ABOUT THIS EXERCISE: Records follow. Pull out every line that contains "period".

::::

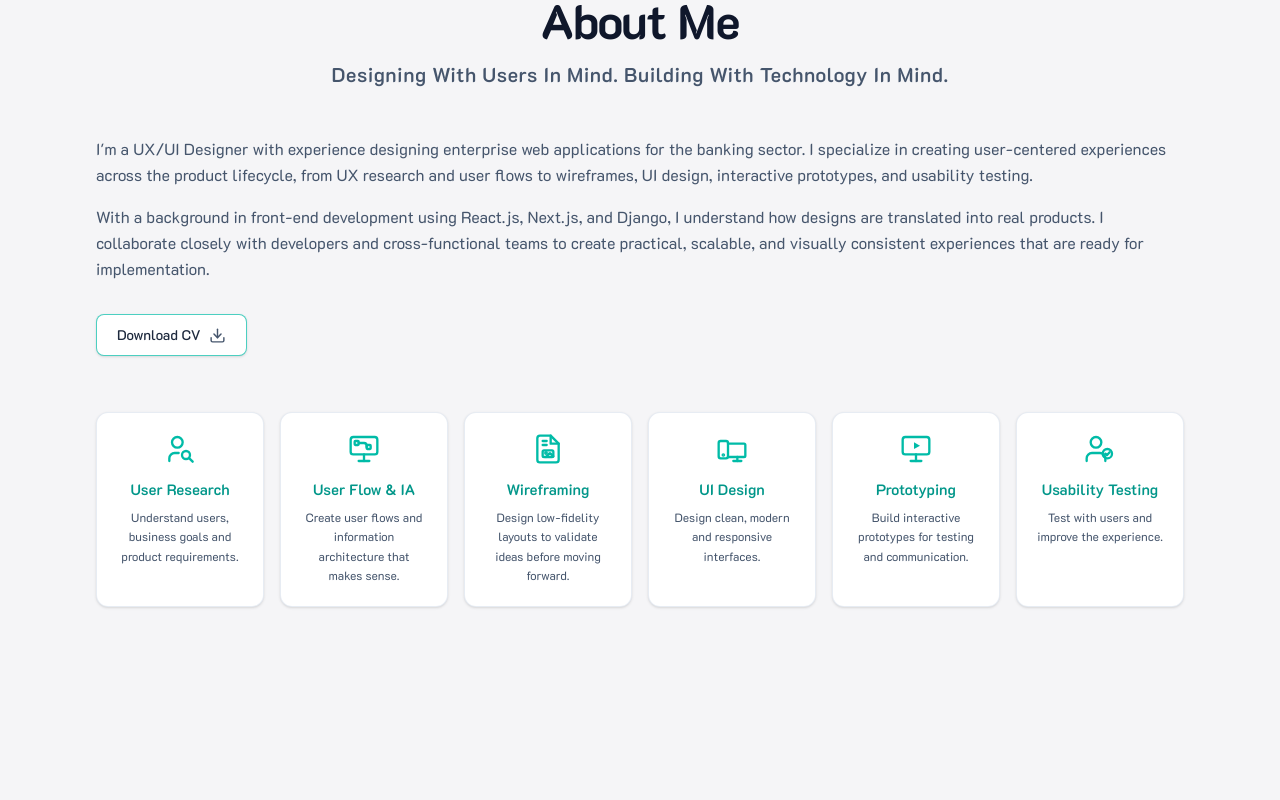
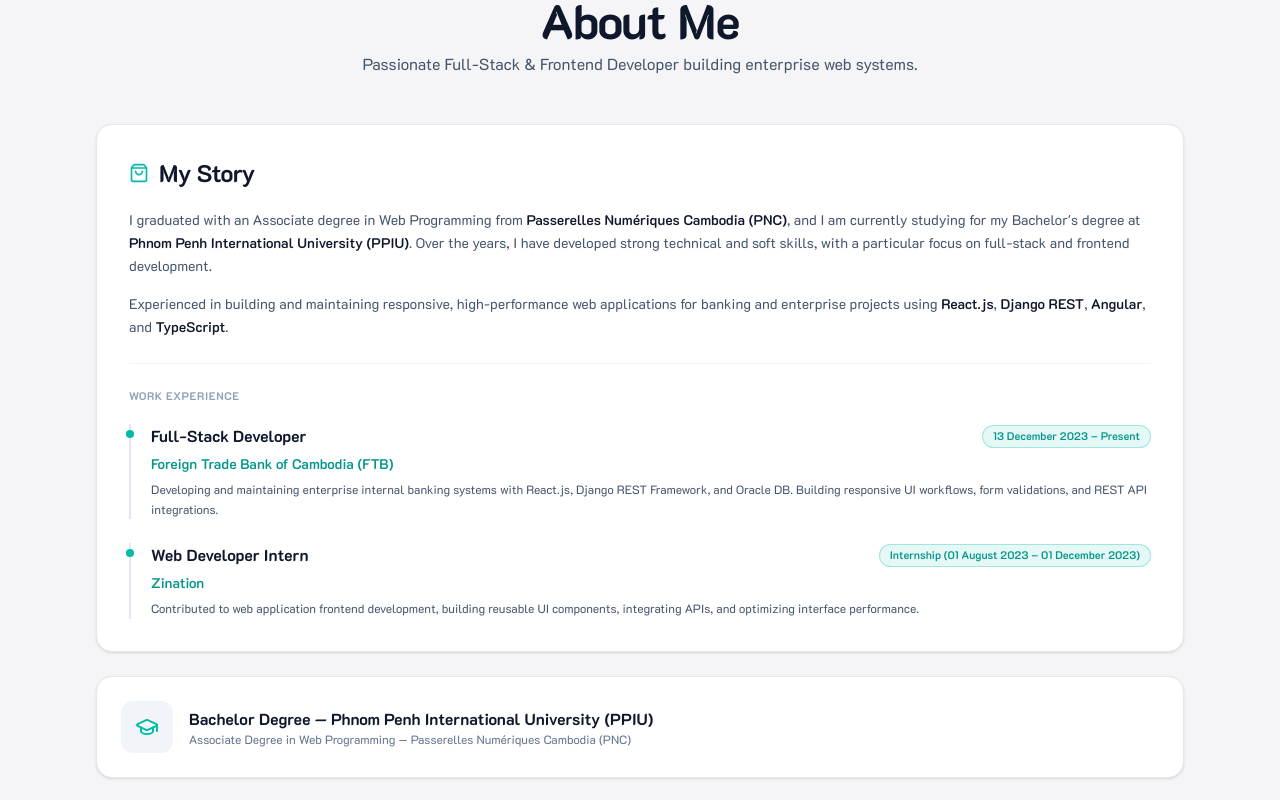
Before and after one commit to DoemSreypok/pok_portfolio, a React (Vite) app: page / in a window 1280 px wide. Shown: the part 900-1700 px from the top of the page. Built offline with nearby package versions, Linux system fonts and the light colour scheme.

Commit message:
update about me

```diff
--- a/src/components/About.tsx
+++ b/src/components/About.tsx
@@ -1,174 +1,22 @@
 import React from 'react';
 import { motion } from 'framer-motion';
-import { Download } from 'lucide-react';
+import { ShoppingBag, GraduationCap } from 'lucide-react';
 
 export const About: React.FC = () => {
-  const handleDownloadCV = () => {
-    const cvContent = `SREYPOK DOEM (PINKY)
-UX/UI Designer & Web Developer
-Email: sreypokdoem18@gmail.com | Phone: +885 88 45 01 458
-
-PROFESSIONAL PROFILE:
-UX/UI Designer with experience designing enterprise web applications for the banking sector. Specializing in creating user-centered experiences across the product lifecycle, from UX research and user flows to wireframes, UI design, interactive prototypes, and usability testing.
-With a background in front-end development using React.js, Next.js, and Django, understanding how designs are translated into real products and collaborating closely with cross-functional teams to build scalable, consistent experiences.
-
-CORE SPECIALIZATIONS:
-1. User Research: Understand users, business goals and product requirements.
-2. User Flow & IA: Create user flows and information architecture that makes sense.
-3. Wireframing: Design low-fidelity layouts to validate ideas before moving forward.
-4. UI Design: Design clean, modern and responsive interfaces.
-5. Prototyping: Build interactive prototypes for testing and communication.
-6. Usability Testing: Test with users and improve the experience.
-
-TECHNICAL & DESIGN SKILLS:
-- Design: Figma, FigJam, Canva, Adobe Illustrator, Adobe Photoshop, Design Systems, Tokens, WCAG Accessibility
-- Development: React.js, Next.js, Angular, TypeScript, JavaScript, Tailwind CSS, HTML5/CSS3
-- Backend & DB: Node.js, Express.js, Django REST Framework, PostgreSQL, MongoDB, Oracle Database
-- Tools & DevOps: Git & GitHub, Docker, Postman, REST APIs`;
-
-    const blob = new Blob([cvContent], { type: 'text/plain;charset=utf-8' });
-    const url = URL.createObjectURL(blob);
-    const link = document.createElement('a');
-    link.href = url;
-    link.download = 'Sreypok_Doem_CV.txt';
-    document.body.appendChild(link);
-    link.click();
-    document.body.removeChild(link);
-    URL.revokeObjectURL(url);
-  };
-
-  const capabilities = [
+  const workExperiences = [
     {
-      id: 'research',
-      title: 'User Research',
-      description: 'Understand users, business goals and product requirements.',
-      icon: (
-        <svg
-          className="w-8 h-8"
-          viewBox="0 0 24 24"
-          fill="none"
-          stroke="currentColor"
-          strokeWidth="1.75"
-          strokeLinecap="round"
-          strokeLinejoin="round"
-        >
-          <circle cx="10" cy="7" r="4" />
-          <path d="M4 21v-2a4 4 0 0 1 4-4h3" />
-          <circle cx="16.5" cy="16.5" r="3" />
-          <path d="M18.8 18.8L21.5 21.5" />
-        </svg>
-      ),
+      role: 'Full-Stack Developer',
+      company: 'Foreign Trade Bank of Cambodia (FTB)',
+      period: '13 December 2023 – Present',
+      description:
+        'Developing and maintaining enterprise internal banking systems with React.js, Django REST Framework, and Oracle DB. Building responsive UI workflows, form validations, and REST API integrations.',
     },
     {
-      id: 'user-flow',
-      title: 'User Flow & IA',
-      description: 'Create user flows and information architecture that makes sense.',
-      icon: (
-        <svg
-          className="w-8 h-8"
-          viewBox="0 0 24 24"
-          fill="none"
-          stroke="currentColor"
-          strokeWidth="1.75"
-          strokeLinecap="round"
-          strokeLinejoin="round"
-        >
-          <rect x="2" y="3" width="20" height="13" rx="2" />
-          <path d="M8 21h8" />
-          <path d="M12 16v5" />
-          <rect x="5" y="6" width="3" height="3" rx="0.5" />
-          <rect x="14" y="9" width="3" height="3" rx="0.5" />
-          <path d="M8 7.5h4a2 2 0 0 1 2 2v1" />
-        </svg>
-      ),
-    },
-    {
-      id: 'wireframing',
-      title: 'Wireframing',
-      description: 'Design low-fidelity layouts to validate ideas before moving forward.',
-      icon: (
-        <svg
-          className="w-8 h-8"
-          viewBox="0 0 24 24"
-          fill="none"
-          stroke="currentColor"
-          strokeWidth="1.75"
-          strokeLinecap="round"
-          strokeLinejoin="round"
-        >
-          <path d="M14 2H6a2 2 0 0 0-2 2v16a2 2 0 0 0 2 2h12a2 2 0 0 0 2-2V8z" />
-          <polyline points="14 2 14 8 20 8" />
-          <line x1="8" y1="6" x2="11" y2="6" />
-          <line x1="8" y1="9" x2="11" y2="9" />
-          <rect x="8" y="13" width="8" height="5" rx="1" />
-          <circle cx="10.5" cy="15" r="0.6" fill="currentColor" />
-          <path d="M16 17.5l-2.2-2.2a0.5 0.5 0 0 0-.7 0L10.5 18" />
-        </svg>
-      ),
-    },
-    {
-      id: 'ui-design',
-      title: 'UI Design',
-      description: 'Design clean, modern and responsive interfaces.',
-      icon: (
-        <svg
-          className="w-8 h-8"
-          viewBox="0 0 24 24"
-          fill="none"
-          stroke="currentColor"
-          strokeWidth="1.75"
-          strokeLinecap="round"
-          strokeLinejoin="round"
-        >
-          <rect x="2" y="6" width="7" height="13" rx="1.5" />
-          <path d="M9 8h12a1 1 0 0 1 1 1v8a1 1 0 0 1-1 1H9" />
-          <line x1="13" y1="21" x2="19" y2="21" />
-          <line x1="16" y1="18" x2="16" y2="21" />
-          <circle cx="5.5" cy="16.5" r="0.5" fill="currentColor" />
-        </svg>
-      ),
-    },
-    {
-      id: 'prototyping',
-      title: 'Prototyping',
-      description: 'Build interactive prototypes for testing and communication.',
-      icon: (
-        <svg
-          className="w-8 h-8"
-          viewBox="0 0 24 24"
-          fill="none"
-          stroke="currentColor"
-          strokeWidth="1.75"
-          strokeLinecap="round"
-          strokeLinejoin="round"
-        >
-          <rect x="2" y="3" width="20" height="13" rx="2" />
-          <path d="M8 21h8" />
-          <path d="M12 16v5" />
-          <polygon points="10.5 7 15 9.5 10.5 12" fill="currentColor" stroke="none" />
-        </svg>
-      ),
-    },
-    {
-      id: 'usability-testing',
-      title: 'Usability Testing',
-      description: 'Test with users and improve the experience.',
-      icon: (
-        <svg
-          className="w-8 h-8"
-          viewBox="0 0 24 24"
-          fill="none"
-          stroke="currentColor"
-          strokeWidth="1.75"
-          strokeLinecap="round"
-          strokeLinejoin="round"
-        >
-          <path d="M16 21v-2a4 4 0 0 0-4-4H6a4 4 0 0 0-4 4v2" />
-          <circle cx="9" cy="7" r="4" />
-          <circle cx="17.5" cy="15.5" r="3.5" />
-          <polyline points="16 15.5 17.2 16.7 19.2 14.5" />
-        </svg>
-      ),
+      role: 'Web Developer Intern',
+      company: 'Zination',
+      period: 'Internship (01 August 2023 – 01 December 2023)',
+      description:
+        'Contributed to web application frontend development, building reusable UI components, integrating APIs, and optimizing interface performance.',
     },
   ];
 
@@ -178,98 +26,118 @@
       className="py-20 sm:py-24 bg-[#f5f5f7] dark:bg-[#000000] transition-colors duration-300 relative overflow-hidden"
     >
       <div className="max-w-6xl mx-auto px-4 sm:px-6 lg:px-8">
-        {/* Centered Heading & Subtitle */}
-        <div className="text-center max-w-4xl mx-auto mb-10 sm:mb-12">
+        {/* Section Heading - Centered */}
+        <div className="text-center max-w-3xl mx-auto mb-10 sm:mb-12">
           <motion.h2
             initial={{ opacity: 0, y: 15 }}
             whileInView={{ opacity: 1, y: 0 }}
             viewport={{ once: true }}
             transition={{ duration: 0.4 }}
-            className="text-3xl sm:text-4xl lg:text-5xl font-bold tracking-tight text-slate-900 dark:text-white mb-4"
+            className="text-3xl sm:text-4xl lg:text-5xl font-bold tracking-tight text-slate-900 dark:text-white"
           >
             About Me
           </motion.h2>
-
-          <motion.h3
+          <motion.p
             initial={{ opacity: 0, y: 15 }}
             whileInView={{ opacity: 1, y: 0 }}
             viewport={{ once: true }}
             transition={{ delay: 0.1, duration: 0.4 }}
-            className="text-base sm:text-lg lg:text-xl font-semibold text-slate-600 dark:text-[#9ca3af] tracking-wide"
+            className="text-sm sm:text-base text-slate-600 dark:text-[#86868b] mt-2"
           >
-            Designing With Users In Mind. Building With Technology In Mind.
-          </motion.h3>
+            Passionate Full-Stack & Frontend Developer building enterprise web systems.
+          </motion.p>
+        </div>
+
+        {/* My Story, Work Experience & Education Container */}
+        <motion.div
+          initial={{ opacity: 0, y: 20 }}
+          whileInView={{ opacity: 1, y: 0 }}
+          viewport={{ once: true }}
+          transition={{ duration: 0.4 }}
+          className="space-y-6 text-left"
+        >
+          {/* My Story Card */}
+          <div className="bg-white dark:bg-[#121215] border border-slate-200 dark:border-white/10 rounded-2xl p-6 sm:p-8 shadow-sm">
+            {/* Header */}
+            <div className="flex items-center gap-2.5 mb-5">
+              <ShoppingBag className="w-5 h-5 text-teal-500 dark:text-teal-400" />
+              <h3 className="text-xl sm:text-2xl font-bold text-slate-900 dark:text-white tracking-tight">
+                My Story
+              </h3>
             </div>
 
             {/* Bio Paragraphs */}
-        <motion.div
-          initial={{ opacity: 0, y: 15 }}
-          whileInView={{ opacity: 1, y: 0 }}
-          viewport={{ once: true }}
-          transition={{ delay: 0.15, duration: 0.4 }}
-          className="space-y-4 text-slate-600 dark:text-[#9ca3af] text-sm sm:text-base leading-relaxed text-left mb-8 max-w-6xl"
-        >
+            <div className="space-y-4 text-slate-600 dark:text-[#9ca3af] text-xs sm:text-sm leading-relaxed">
               <p>
-            I'm a UX/UI Designer with experience designing enterprise web applications for the banking sector.
-            I specialize in creating user-centered experiences across the product lifecycle, from UX research and
-            user flows to wireframes, UI design, interactive prototypes, and usability testing.
+                I graduated with an Associate degree in Web Programming from{' '}
+                <span className="font-semibold text-slate-900 dark:text-white">
+                  Passerelles Numériques Cambodia (PNC)
+                </span>
+                , and I am currently studying for my Bachelor's degree at{' '}
+                <span className="font-semibold text-slate-900 dark:text-white">
+                  Phnom Penh International University (PPIU)
+                </span>
+                . Over the years, I have developed strong technical and soft skills, with a particular focus on full-stack and frontend development.
               </p>
+
               <p>
-            With a background in front-end development using React.js, Next.js, and Django, I understand how
-            designs are translated into real products. I collaborate closely with developers and cross-functional
-            teams to create practical, scalable, and visually consistent experiences that are ready for implementation.
+                Experienced in building and maintaining responsive, high-performance web applications for banking and enterprise projects using{' '}
+                <span className="font-semibold text-slate-900 dark:text-white">React.js</span>,{' '}
+                <span className="font-semibold text-slate-900 dark:text-white">Django REST</span>,{' '}
+                <span className="font-semibold text-slate-900 dark:text-white">Angular</span>, and{' '}
+                <span className="font-semibold text-slate-900 dark:text-white">TypeScript</span>.
               </p>
-        </motion.div>
-
-        {/* Download CV Button */}
-        <motion.div
-          initial={{ opacity: 0, y: 15 }}
-          whileInView={{ opacity: 1, y: 0 }}
-          viewport={{ once: true }}
-          transition={{ delay: 0.2, duration: 0.4 }}
-          className="flex justify-start mb-12 sm:mb-14"
-        >
-          <button
-            type="button"
-            onClick={handleDownloadCV}
-            className="inline-flex items-center gap-2 px-5 py-2.5 rounded-lg border border-teal-500/70 hover:border-teal-400 bg-white dark:bg-[#1d1d1f] text-slate-800 dark:text-[#f5f5f7] font-medium text-sm transition-all duration-200 hover:bg-teal-500/10 active:scale-98 cursor-pointer shadow-sm group"
-          >
-            <span>Download CV</span>
-            <Download
-              size={17}
-              className="text-slate-600 dark:text-[#f5f5f7] group-hover:text-teal-500 dark:group-hover:text-teal-400 transition-colors"
-            />
-          </button>
-        </motion.div>
-
-        {/* 6 Capabilities Cards Grid */}
-        <div className="grid grid-cols-1 sm:grid-cols-2 md:grid-cols-3 lg:grid-cols-6 gap-4 items-stretch">
-          {capabilities.map((item, idx) => (
-            <motion.div
-              key={item.id}
-              initial={{ opacity: 0, y: 20 }}
-              whileInView={{ opacity: 1, y: 0 }}
-              viewport={{ once: true }}
-              transition={{ delay: idx * 0.06, duration: 0.35 }}
-              className="bg-white dark:bg-[#1d1d1f] border border-slate-200/80 dark:border-white/10 rounded-xl p-5 flex flex-col items-center text-center transition-all duration-300 hover:border-teal-500/50 dark:hover:border-teal-400/50 hover:-translate-y-1 group shadow-sm"
-            >
-              {/* Teal Icon */}
-              <div className="text-teal-500 dark:text-teal-400 mb-3.5 transition-transform duration-300 group-hover:scale-105">
-                {item.icon}
             </div>
 
-              {/* Title */}
-              <h4 className="text-teal-600 dark:text-teal-400 font-semibold text-sm sm:text-[15px] mb-2 leading-snug">
-                {item.title}
+            <div className="my-6 border-t border-slate-100 dark:border-white/10" />
+
+            {/* Work Experience Section */}
+            <h4 className="text-[11px] font-bold text-slate-400 dark:text-[#6b7280] uppercase tracking-wider mb-5">
+              WORK EXPERIENCE
             </h4>
 
-              {/* Description */}
-              <p className="text-slate-600 dark:text-[#8e929c] text-xs leading-relaxed">
-                {item.description}
+            <div className="space-y-6">
+              {workExperiences.map((exp, idx) => (
+                <div key={idx} className="relative pl-5 border-l-2 border-slate-200 dark:border-white/10 space-y-1.5">
+                  {/* Teal bullet dot */}
+                  <div className="absolute -left-[5px] top-1.5 w-2 h-2 rounded-full bg-teal-500 dark:bg-teal-400" />
+
+                  <div className="flex flex-wrap items-center justify-between gap-2">
+                    <h5 className="font-bold text-sm sm:text-base text-slate-900 dark:text-white">
+                      {exp.role}
+                    </h5>
+                    <span className="px-2.5 py-0.5 rounded-full text-[11px] font-semibold bg-teal-500/10 dark:bg-teal-500/20 text-teal-600 dark:text-teal-300 border border-teal-500/30">
+                      {exp.period}
+                    </span>
+                  </div>
+
+                  <div className="text-xs sm:text-sm font-semibold text-teal-600 dark:text-teal-400">
+                    {exp.company}
+                  </div>
+
+                  <p className="text-xs text-slate-600 dark:text-[#8e929c] leading-relaxed">
+                    {exp.description}
                   </p>
-            </motion.div>
+                </div>
               ))}
             </div>
+          </div>
+
+          {/* Education Card */}
+          <div className="bg-white dark:bg-[#121215] border border-slate-200 dark:border-white/10 rounded-2xl p-5 sm:p-6 flex items-center gap-4 shadow-sm">
+            <div className="p-3.5 rounded-xl bg-slate-100 dark:bg-[#1c1c21] text-teal-500 dark:text-teal-400 flex-shrink-0">
+              <GraduationCap className="w-6 h-6" />
+            </div>
+            <div>
+              <h4 className="font-bold text-sm sm:text-base text-slate-900 dark:text-white">
+                Bachelor Degree — Phnom Penh International University (PPIU)
+              </h4>
+              <p className="text-xs text-slate-500 dark:text-[#8e929c]">
+                Associate Degree in Web Programming — Passerelles Numériques Cambodia (PNC)
+              </p>
+            </div>
+          </div>
+        </motion.div>
       </div>
     </section>
   );
```
Lines whose indentation alone changed are shown as unchanged.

::::

OUTPUT OF THE TASK:
+      period: '13 December 2023 – Present',
+      period: 'Internship (01 August 2023 – 01 December 2023)',
+                      {exp.period}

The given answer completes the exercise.